The results of the National Assessment of Educational Progress (NAEP) are reported between six to 18 months after they have been collected. The No Child Left Behind Act mandates reporting of State NAEP Mathematics and Reading Results within six months of the last day of the assessment period. Results for the Trial Urban District Assessment (TUDA) and assessments in subjects other than mathematics and reading are usually available within one year of the assessment.
Types of Reports
There are many types of NAEP reports. For each national assessment there is a main report known as, The Nation's Report Card. This report provides an overview of the assessment and reports findings for the nation as a whole as well as some state comparisons. A second national report is the Highlights Report, which provides a synopsis of the results for each subject assessed. These reports are available at the Nation's Report Card Web site .
For the State NAEP assessments, a one-page Snapshot Report is generated for each subject and grade assessed. Links to the most recent California Snapshot Reports for the NAEP are provided below.
Customized state reports are also generated for each state. The state reports cover the results for a given state in detail. Appendices to the state reports provide important technical information such as accommodation and exclusion rates for the states. Links to the most recent California reports for NAEP are provided below.
Interpreting NAEP Results
It is important to keep in mind the following points when interpreting NAEP data.
- The averages and percentages presented are estimates based on samples of students rather than on entire populations.
- The questions students respond to are only a sample of the knowledge and skills covered by the NAEP frameworks.
- Results are subject to uncertainty, reflected in the standard error of the estimates – a range of from less than one point, to over 18 points for smaller sub-groups.
- Differences between scores or between percentages are discussed only when they are significant from a statistical perspective. Some seemingly large differences may not be statistically significant.
- It is important to note that simple cross-tabulations of a variable with measures of educational achievement, like the ones presented in this report, cannot constitute proof that a difference in the variable causes differences in educational achievement.
- California Standards Tests (CSTs) are based on a different set of standards than the NAEP assessments. For example, NAEP assesses only reading, while the California Standards Tests assess English-language Arts, encompassing reading as well as writing conventions, spelling, and grammar.
- Scores on California’s Standards Tests and other assessments are not directly comparable to those on NAEP.

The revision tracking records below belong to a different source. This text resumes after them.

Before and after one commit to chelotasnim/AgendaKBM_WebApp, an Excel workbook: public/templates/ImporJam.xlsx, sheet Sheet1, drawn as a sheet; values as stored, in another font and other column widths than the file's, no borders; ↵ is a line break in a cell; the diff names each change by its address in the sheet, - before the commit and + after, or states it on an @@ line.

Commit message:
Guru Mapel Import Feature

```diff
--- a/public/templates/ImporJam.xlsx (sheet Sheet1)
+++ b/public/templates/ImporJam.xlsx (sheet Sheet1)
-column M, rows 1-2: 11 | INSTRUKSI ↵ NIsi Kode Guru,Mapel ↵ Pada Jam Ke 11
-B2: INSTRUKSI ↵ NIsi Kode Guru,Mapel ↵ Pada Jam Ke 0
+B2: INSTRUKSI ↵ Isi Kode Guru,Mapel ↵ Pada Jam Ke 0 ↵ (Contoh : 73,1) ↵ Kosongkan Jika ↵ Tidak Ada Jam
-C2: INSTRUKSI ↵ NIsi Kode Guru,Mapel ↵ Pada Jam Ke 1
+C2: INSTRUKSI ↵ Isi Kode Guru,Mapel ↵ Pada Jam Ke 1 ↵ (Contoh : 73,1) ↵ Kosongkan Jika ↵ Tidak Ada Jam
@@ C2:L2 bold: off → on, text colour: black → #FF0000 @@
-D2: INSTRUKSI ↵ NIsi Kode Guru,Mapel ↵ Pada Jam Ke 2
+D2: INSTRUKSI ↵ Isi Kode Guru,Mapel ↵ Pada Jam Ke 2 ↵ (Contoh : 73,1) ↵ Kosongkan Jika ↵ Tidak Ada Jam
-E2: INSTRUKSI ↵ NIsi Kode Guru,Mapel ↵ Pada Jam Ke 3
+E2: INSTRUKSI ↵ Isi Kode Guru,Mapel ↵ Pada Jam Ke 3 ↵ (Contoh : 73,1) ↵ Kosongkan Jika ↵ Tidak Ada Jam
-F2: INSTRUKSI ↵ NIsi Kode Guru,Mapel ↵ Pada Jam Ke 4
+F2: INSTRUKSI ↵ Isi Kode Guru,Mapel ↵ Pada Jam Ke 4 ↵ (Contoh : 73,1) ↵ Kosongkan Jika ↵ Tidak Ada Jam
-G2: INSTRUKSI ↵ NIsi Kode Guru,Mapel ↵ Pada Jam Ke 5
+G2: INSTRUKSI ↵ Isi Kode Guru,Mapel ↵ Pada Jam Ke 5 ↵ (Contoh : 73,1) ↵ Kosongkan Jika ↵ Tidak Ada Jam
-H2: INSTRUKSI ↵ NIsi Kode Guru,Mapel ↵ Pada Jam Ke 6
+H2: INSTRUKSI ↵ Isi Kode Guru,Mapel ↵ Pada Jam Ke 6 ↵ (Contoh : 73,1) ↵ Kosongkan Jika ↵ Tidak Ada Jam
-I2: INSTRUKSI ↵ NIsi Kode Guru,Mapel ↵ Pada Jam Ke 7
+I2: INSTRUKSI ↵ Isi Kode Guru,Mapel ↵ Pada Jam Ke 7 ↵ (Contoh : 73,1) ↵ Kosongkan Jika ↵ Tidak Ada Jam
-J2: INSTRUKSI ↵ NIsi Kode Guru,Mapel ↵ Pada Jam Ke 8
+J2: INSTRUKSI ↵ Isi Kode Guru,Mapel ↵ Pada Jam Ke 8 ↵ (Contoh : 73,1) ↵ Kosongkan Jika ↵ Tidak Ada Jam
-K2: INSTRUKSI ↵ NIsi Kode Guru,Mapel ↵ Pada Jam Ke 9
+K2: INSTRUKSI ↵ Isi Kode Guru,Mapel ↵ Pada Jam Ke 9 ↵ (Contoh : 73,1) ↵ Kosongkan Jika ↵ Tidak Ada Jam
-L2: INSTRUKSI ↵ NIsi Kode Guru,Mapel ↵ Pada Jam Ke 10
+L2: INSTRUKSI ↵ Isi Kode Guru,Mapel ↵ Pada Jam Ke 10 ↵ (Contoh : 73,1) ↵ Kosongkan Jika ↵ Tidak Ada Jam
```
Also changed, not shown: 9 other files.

- Performance levels for California and NAEP are not equivalent. Comparisons involving statistics such as percent proficient should be made with extreme caution.
State NAEP Report
NAEP 2007 Grade 8 Writing Report for California (PDF; 2 MB)